Alopecia areata is a recurrent, non-scarring type of hair loss that can affect any hair-bearing area. This disorder can present in many different manners. Though medically benign, alopecia areata can result in severe emotional and psychosocial stress in affected individuals. This disease can be treated by hair transplantation.

Hair transplantation is a procedure in which donor hair follicles are harvested from a section of a patient's scalp, and transplanted in another bald recipient area, at which time it will take root and continue to grow. Hairs generally continue to grow indefinitely

During this study, subjects with alopecia areata will have one area (or ½ of a large area) treated by hair transplant and another (or the other ½) treated by simple irritation with a large gauge sterile hypodermic needle.

  Eligibility

Ages Eligible for Study:   18 Years and older
Genders Eligible for Study:   Both
Accepts Healthy Volunteers:   Yes
Criteria

Inclusion Criteria:

  1. Subject must have recalcitrant, quiescent, alopecia areata, non-responsive to treatment, for at least 6 months.
  2. Subject must have one patch of alopecia areata greater than 5 cm diameter, of two patches of alopecia areata, each greater than 2.5 cm diameter.

Exclusion Criteria:

  1. Subjects with active, progressive, alopecia areata.
  2. Subjects who are actively experiencing significant spontaneous regrowth of terminal hair.
  3. Subjects with autoimmune deficiency.
  4. Subjects with a medical condition contraindicating use of anesthesia.
  Contacts and Locations
Choosing to participate in a study is an important personal decision.
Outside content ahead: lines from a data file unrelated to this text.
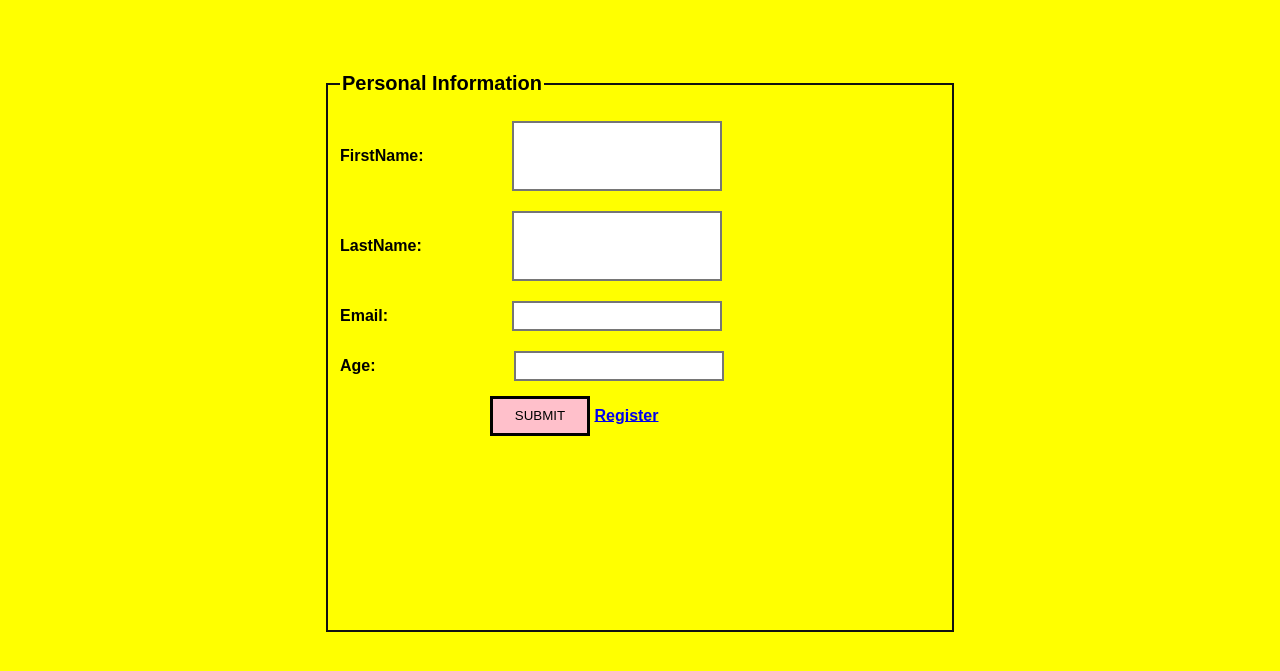
Repository: Femi007-gh/Legend
Page: index.html
The author's editor kept a copy of each file at every save. The page is drawn from the files as they stood at one save, then again after the next save.
The browser window is 1280 px wide. The pictures show the whole page.

Above is the page before, as saved 2025-04-07 21:52:29.

### index.html
<html>
  <head>
    <title>LEGEND</title>
    <link rel="stylesheet" href="style.css">
  </head>
  <body>
    <form>
      <fieldset class="field">
        <legend class="ld">Personal Information</legend>
        <label class="first">FirstName:</label>
        <input type="text" class="FN"><br>

        <label class="last">LastName:</label>
        <input type="text" class="LN"> <br>

        <label class="mail">Email:</label>
        <input type="text" class="email"> <br>

        <label class="yourage">Age:</label>
        <input type="text" class="age"> <br>
          <button class="sub" type="button">SUBMIT</button>
          <a href="loginpage.html">Register</a>
      </fieldset>
    </form>
  </body>
</html>

### style.css
body {
  font-family:Arial, Helvetica, sans-serif;
  font-weight: bold;
  display: flex;
  justify-content: center;
  align-items: center;
  background-color: yellow;
}

.ld {
  font-size: 20px;
}

.field {
  border: 2px solid #111;
  width: 600px;
  height: 540px;
}

.FN {
  margin-top: 20px;
  margin-left: 84px;
  border-style: solid;
  height: 70px;
  width: 210px;
}

.LN {
  margin-top: 20px;
  margin-left: 86px;
  border-style: solid;
  height: 70;
  width: 210px;
}

.email {
  margin-top: 20px;
  margin-left:120px;
  height: 30px;
  border-style: solid;
  width: 210px;
}

.age {
  margin-top: 20px;
  margin-left: 134px;
  border-style: solid;
  height: 30px;
  width: 210px;
}

input {
  background-color: white;
}

.sub {
  height: 40px;
  width: 100px;
  margin-left: 150px;
  margin-top: 15px;
  border: none;
  background-color: pink;
  border-style: solid;
  cursor: pointer;
}

.sub:hover {
  background-color: blue;
}

After the next save:
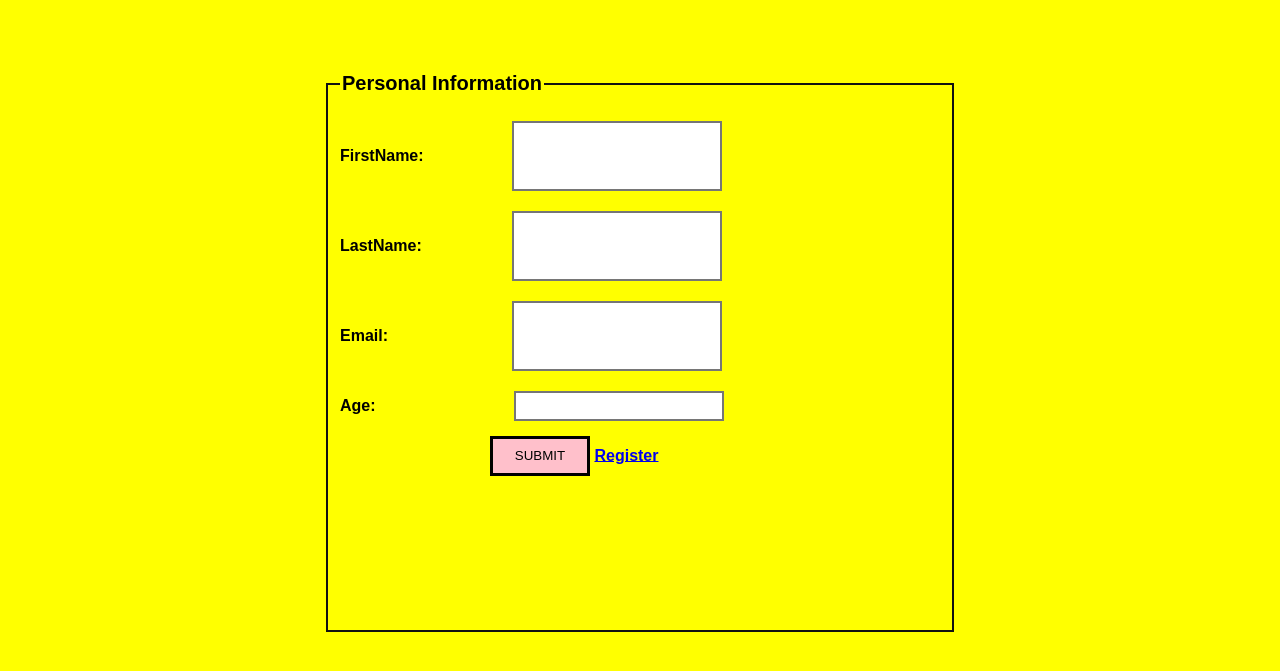
Saved 4 s later.
--- a/style.css
+++ b/style.css
@@ -36,7 +36,7 @@ body {
 .email {
   margin-top: 20px;
   margin-left:120px;
-  height: 30px;
+  height: 70px;
   border-style: solid;
   width: 210px;
 }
Talk with your doctor and family members or friends about deciding to join a study. To learn more about this study, you or your doctor may contact the study research staff using the Contacts provided below. For general information, see Learn About Clinical Studies.

Please refer to this study by its ClinicalTrials.gov identifier: NCT01385839

Contacts
Contact: Jason J Emer, MD 212-241-3288 ext 43288 jason.emer@mssm.edu
Contact: Giselle J Singer 212-241-3288 ext 43288 giselle.singer@mssm.edu

Locations
United States, New York
Mount Sinai School of Medicine, Department of Dermatology Clinical Trials Center Recruiting
New York, New York, United States, 10029
Principal Investigator: Jason J Emer, MD         
Sub-Investigator: Robin Unger, MD         
Sponsors and Collaborators
Emer, Jason, M.D.
  More Information

Additional Information:
Publications:
Responsible Party: Jason Emer, M.D., Mount Sinai School of Medicine, Department of Dermatology
ClinicalTrials.gov Identifier: NCT01385839     History of Changes
Other Study ID Numbers: 08-0533
Study First Received: June 28, 2011
Last Updated: June 29, 2011
Health Authority: United States: Institutional Review Board

Keywords provided by Emer, Jason, M.D.:
Alopecia
Hair transplantation
Needle irritation
Medical needling

Additional relevant MeSH terms:
Alopecia
Alopecia Areata
Hypotrichosis
Hair Diseases
Skin Diseases
Pathological Conditions, Anatomical

ClinicalTrials.gov processed this record on August 26, 2014